WHAT TO DO: When a line of the records below contains the string "production", copy that whole line.

RECORDS TO PROCESS:
-- Opening Marker --
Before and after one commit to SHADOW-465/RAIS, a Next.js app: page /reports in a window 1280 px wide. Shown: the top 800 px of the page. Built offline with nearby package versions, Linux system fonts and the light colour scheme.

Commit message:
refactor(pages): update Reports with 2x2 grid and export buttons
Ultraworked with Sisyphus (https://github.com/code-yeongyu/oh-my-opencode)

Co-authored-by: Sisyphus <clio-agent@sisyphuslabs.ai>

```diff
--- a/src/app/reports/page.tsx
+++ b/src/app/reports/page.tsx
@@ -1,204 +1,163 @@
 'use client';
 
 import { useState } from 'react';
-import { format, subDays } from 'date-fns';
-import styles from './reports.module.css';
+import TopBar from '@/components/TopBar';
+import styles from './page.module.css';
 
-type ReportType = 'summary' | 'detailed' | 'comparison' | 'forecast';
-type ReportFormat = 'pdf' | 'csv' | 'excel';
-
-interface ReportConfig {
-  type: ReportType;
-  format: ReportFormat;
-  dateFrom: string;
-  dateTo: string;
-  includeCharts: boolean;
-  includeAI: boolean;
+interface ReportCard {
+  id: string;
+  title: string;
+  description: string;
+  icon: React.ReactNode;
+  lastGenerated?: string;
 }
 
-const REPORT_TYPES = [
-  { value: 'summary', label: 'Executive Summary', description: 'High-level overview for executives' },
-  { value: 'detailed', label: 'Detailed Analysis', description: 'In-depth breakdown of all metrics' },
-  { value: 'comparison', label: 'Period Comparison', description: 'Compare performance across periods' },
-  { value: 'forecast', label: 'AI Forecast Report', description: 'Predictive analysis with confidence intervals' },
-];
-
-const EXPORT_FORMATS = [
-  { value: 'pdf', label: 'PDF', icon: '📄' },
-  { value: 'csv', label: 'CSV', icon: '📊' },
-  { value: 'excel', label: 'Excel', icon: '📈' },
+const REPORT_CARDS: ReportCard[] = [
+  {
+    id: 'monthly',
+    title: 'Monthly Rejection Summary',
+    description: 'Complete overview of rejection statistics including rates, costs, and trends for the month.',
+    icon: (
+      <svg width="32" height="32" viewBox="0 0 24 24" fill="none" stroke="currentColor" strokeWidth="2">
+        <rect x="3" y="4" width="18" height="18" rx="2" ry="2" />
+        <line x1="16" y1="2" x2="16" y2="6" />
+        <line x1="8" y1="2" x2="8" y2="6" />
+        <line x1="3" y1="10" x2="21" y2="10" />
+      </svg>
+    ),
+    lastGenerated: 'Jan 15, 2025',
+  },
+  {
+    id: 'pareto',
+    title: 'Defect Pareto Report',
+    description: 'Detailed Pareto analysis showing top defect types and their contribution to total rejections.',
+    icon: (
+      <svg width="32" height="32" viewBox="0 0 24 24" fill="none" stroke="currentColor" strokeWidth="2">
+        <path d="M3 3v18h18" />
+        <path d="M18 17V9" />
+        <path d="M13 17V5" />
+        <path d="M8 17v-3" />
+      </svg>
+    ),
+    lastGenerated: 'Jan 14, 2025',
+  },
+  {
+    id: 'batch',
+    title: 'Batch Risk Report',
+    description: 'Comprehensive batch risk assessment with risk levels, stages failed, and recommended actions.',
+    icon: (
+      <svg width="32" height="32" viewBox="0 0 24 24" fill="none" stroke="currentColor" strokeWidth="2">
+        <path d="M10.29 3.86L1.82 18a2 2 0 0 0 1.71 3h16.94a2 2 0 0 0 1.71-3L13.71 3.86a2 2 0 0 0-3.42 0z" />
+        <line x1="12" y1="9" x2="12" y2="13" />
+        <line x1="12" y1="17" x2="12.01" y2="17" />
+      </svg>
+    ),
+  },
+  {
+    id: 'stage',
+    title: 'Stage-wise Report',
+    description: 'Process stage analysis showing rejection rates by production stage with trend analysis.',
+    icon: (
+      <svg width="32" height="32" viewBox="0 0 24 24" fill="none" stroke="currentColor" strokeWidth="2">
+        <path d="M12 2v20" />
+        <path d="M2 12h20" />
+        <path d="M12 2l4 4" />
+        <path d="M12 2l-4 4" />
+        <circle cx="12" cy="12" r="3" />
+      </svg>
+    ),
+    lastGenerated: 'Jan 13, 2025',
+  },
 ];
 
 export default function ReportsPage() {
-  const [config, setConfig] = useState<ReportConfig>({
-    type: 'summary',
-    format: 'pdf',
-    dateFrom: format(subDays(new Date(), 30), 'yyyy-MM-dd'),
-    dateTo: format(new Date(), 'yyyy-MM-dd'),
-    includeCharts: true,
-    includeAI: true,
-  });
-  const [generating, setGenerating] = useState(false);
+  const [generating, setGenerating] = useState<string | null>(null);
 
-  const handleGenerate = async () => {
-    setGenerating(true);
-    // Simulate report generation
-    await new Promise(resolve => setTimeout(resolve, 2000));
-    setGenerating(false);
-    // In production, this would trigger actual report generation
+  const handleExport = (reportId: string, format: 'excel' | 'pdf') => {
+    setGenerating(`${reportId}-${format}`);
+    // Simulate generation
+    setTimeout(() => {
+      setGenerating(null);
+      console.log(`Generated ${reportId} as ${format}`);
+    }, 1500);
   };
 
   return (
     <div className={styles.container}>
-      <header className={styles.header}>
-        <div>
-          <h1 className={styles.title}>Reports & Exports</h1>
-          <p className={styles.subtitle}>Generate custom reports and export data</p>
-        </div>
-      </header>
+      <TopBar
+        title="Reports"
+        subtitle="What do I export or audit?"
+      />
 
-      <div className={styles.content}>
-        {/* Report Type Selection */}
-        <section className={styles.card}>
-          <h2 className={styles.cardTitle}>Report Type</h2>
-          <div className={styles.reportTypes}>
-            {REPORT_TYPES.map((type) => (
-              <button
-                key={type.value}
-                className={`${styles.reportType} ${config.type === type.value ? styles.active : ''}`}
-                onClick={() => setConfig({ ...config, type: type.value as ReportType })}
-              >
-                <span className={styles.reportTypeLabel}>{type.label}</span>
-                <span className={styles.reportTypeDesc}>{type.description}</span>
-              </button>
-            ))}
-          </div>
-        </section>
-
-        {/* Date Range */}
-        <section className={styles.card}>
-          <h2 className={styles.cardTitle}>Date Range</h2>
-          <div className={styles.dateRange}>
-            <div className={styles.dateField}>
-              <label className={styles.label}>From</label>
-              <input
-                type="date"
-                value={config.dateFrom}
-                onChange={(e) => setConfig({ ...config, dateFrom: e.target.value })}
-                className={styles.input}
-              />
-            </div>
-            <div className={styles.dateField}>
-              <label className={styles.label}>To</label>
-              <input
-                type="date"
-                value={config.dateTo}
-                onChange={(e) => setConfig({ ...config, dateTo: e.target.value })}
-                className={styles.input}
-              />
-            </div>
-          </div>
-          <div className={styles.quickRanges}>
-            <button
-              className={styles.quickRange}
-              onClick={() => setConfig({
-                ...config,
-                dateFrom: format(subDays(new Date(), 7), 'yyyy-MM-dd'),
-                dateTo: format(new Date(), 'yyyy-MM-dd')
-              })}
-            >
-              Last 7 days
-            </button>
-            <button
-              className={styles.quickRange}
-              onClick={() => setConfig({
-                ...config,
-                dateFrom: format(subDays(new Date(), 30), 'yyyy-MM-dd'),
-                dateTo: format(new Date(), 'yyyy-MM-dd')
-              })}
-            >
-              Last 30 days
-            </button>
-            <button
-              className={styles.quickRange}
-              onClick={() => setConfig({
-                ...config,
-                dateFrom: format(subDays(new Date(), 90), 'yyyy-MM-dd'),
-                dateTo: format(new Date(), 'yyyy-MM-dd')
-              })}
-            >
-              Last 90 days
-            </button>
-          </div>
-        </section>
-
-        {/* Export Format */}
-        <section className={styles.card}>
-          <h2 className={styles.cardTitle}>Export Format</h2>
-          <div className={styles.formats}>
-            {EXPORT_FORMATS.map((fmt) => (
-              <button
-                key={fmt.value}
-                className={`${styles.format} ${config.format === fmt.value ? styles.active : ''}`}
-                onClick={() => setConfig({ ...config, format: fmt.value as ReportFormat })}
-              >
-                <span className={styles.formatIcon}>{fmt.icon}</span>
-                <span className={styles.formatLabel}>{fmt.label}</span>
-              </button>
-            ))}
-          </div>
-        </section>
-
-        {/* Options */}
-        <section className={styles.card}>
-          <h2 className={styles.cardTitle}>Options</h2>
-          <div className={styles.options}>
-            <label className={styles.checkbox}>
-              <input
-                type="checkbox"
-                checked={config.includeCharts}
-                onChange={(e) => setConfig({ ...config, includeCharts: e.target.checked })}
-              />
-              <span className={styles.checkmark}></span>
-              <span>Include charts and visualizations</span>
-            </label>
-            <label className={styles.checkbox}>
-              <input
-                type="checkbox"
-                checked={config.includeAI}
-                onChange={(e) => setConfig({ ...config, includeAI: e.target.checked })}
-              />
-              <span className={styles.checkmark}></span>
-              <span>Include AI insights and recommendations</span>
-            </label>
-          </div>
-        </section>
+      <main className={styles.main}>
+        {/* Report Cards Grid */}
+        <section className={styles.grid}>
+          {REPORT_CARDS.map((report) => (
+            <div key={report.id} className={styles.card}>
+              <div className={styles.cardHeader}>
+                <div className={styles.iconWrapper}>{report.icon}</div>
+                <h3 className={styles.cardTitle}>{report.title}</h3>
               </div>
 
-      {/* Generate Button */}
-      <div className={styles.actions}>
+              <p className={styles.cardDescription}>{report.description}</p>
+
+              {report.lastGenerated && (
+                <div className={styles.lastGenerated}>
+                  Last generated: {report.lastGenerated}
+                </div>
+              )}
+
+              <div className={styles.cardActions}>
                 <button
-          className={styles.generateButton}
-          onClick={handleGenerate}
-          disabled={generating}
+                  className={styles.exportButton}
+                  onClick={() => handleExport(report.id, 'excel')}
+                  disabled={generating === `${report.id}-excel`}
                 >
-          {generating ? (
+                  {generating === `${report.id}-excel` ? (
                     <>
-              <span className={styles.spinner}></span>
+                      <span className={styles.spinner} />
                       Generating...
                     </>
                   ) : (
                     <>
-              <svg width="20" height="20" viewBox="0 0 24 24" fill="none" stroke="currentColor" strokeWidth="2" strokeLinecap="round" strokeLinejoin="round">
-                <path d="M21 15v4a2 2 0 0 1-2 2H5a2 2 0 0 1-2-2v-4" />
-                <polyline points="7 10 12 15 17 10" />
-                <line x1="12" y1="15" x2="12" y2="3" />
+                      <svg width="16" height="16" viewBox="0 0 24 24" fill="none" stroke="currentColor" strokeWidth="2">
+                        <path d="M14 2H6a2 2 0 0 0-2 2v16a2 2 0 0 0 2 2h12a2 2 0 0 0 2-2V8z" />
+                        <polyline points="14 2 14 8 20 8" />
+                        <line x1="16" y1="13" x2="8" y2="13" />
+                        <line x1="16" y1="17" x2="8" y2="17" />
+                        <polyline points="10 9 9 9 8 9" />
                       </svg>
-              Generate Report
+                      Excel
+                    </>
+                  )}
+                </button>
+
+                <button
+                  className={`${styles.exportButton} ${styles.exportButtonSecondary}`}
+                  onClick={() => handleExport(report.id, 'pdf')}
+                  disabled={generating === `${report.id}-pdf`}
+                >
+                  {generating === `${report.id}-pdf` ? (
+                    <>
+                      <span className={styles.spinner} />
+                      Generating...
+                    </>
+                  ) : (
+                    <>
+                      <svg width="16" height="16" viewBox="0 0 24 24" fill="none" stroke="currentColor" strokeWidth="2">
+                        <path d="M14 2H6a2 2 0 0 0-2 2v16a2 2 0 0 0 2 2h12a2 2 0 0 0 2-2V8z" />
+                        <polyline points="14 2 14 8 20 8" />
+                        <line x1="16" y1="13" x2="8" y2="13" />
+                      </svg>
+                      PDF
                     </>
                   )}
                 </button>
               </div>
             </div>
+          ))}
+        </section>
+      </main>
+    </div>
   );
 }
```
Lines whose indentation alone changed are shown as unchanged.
-- Closing Marker --
WRITTEN ANSWER:
+    description: 'Process stage analysis showing rejection rates by production stage with trend analysis.',
-    // In production, this would trigger actual report generation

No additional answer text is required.